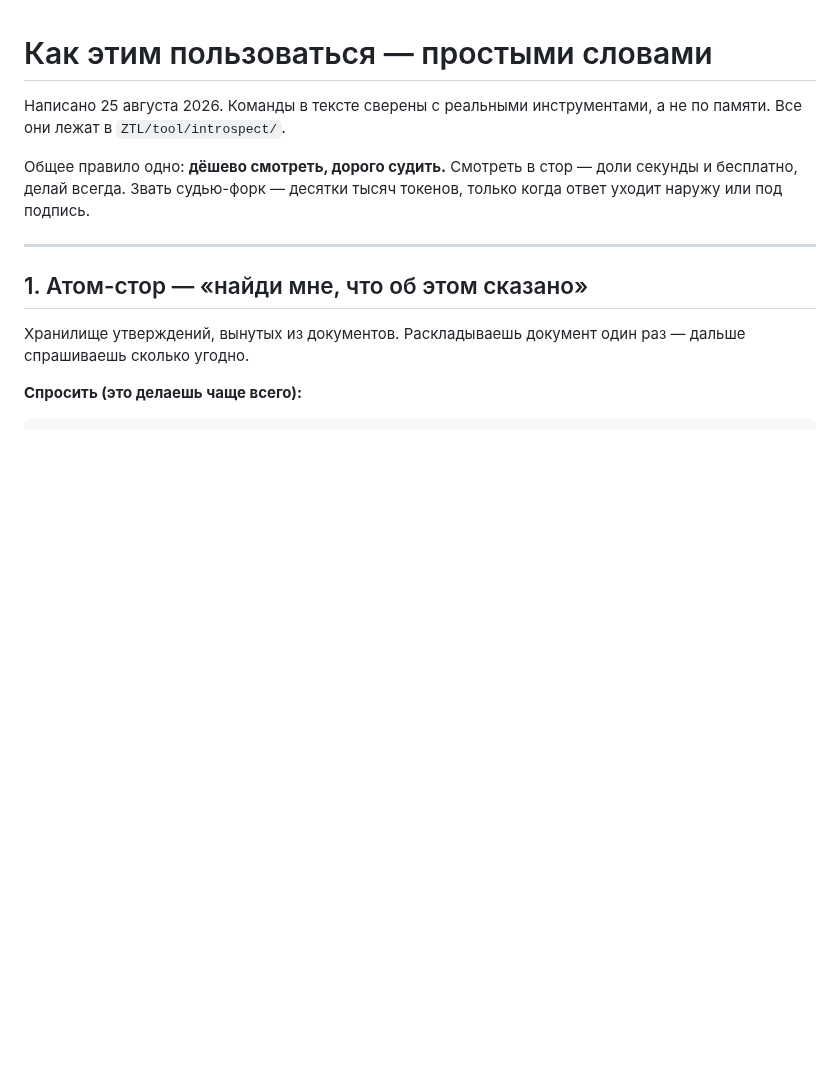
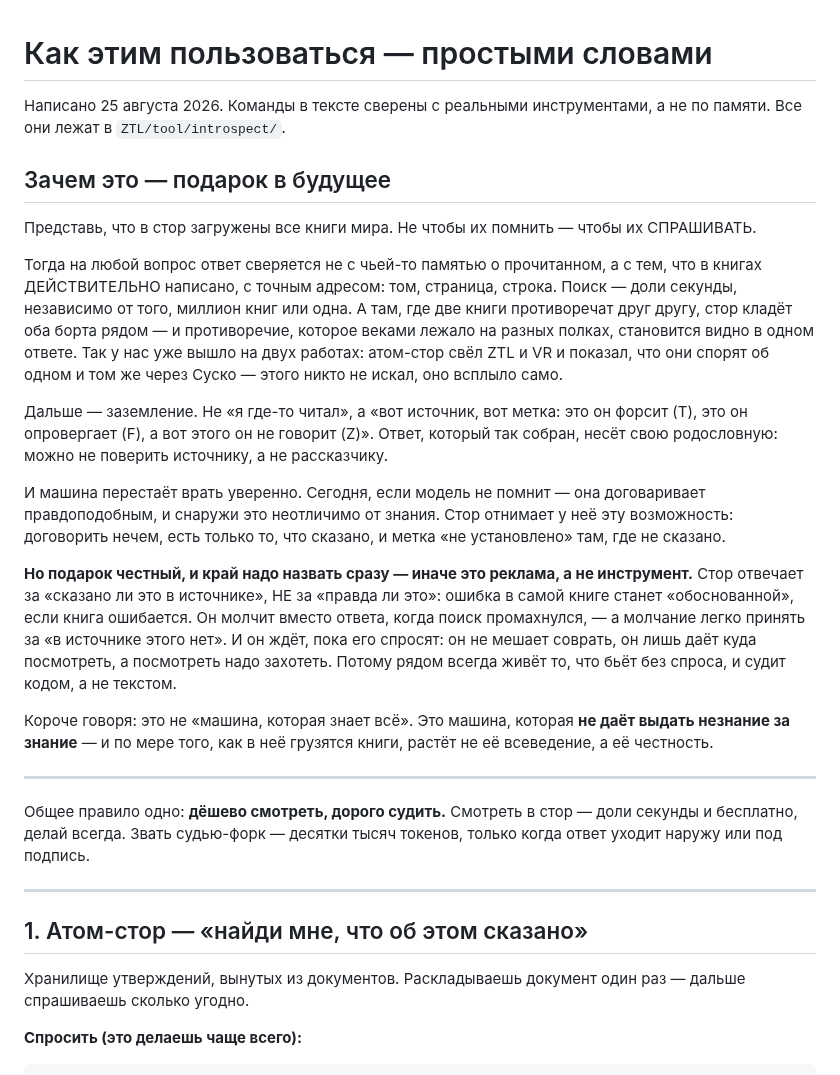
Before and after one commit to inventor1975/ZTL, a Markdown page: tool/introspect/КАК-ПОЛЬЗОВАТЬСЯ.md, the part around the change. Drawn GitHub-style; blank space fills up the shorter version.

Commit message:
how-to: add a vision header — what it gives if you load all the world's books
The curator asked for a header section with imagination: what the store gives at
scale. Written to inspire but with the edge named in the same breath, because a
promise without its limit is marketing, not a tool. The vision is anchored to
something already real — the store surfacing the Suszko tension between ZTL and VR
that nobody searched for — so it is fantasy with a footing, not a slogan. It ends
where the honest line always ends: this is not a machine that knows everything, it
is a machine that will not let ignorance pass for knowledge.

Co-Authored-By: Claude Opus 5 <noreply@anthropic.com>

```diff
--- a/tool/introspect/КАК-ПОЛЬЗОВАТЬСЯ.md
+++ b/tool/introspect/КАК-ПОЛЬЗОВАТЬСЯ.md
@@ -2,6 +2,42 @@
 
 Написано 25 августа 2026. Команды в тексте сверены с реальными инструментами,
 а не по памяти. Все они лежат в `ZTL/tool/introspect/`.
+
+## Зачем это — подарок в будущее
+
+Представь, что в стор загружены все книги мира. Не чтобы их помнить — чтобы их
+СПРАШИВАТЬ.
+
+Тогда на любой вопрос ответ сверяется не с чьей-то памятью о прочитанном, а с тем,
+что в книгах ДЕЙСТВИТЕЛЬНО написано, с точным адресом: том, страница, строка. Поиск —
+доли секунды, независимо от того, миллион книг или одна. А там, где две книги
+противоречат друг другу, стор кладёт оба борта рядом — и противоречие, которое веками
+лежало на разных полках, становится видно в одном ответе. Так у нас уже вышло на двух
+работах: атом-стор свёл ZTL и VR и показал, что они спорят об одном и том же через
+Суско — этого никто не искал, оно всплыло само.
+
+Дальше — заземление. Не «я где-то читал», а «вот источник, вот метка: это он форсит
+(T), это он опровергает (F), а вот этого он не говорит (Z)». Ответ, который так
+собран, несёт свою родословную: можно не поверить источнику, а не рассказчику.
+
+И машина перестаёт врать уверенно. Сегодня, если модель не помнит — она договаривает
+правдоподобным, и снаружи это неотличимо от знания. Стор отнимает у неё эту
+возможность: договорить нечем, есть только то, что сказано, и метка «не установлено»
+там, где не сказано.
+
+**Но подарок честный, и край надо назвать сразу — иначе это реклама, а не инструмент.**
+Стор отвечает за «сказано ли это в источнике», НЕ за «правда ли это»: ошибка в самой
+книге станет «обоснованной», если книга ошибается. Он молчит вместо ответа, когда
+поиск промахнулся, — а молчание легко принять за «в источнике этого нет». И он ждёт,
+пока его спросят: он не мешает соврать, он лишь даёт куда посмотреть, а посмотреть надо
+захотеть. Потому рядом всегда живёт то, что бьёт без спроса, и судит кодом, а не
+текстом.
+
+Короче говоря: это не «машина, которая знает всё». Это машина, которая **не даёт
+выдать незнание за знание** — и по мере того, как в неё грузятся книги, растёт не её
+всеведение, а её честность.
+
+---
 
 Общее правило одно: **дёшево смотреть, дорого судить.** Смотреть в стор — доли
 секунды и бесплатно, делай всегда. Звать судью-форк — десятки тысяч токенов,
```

→ **TASK TO CARRY OUT**:
Return all lines from the data that include the string "машина".

→ **SOLUTION TO THIS TASK**:
+И машина перестаёт врать уверенно. Сегодня, если модель не помнит — она договаривает
+Короче говоря: это не «машина, которая знает всё». Это машина, которая **не даёт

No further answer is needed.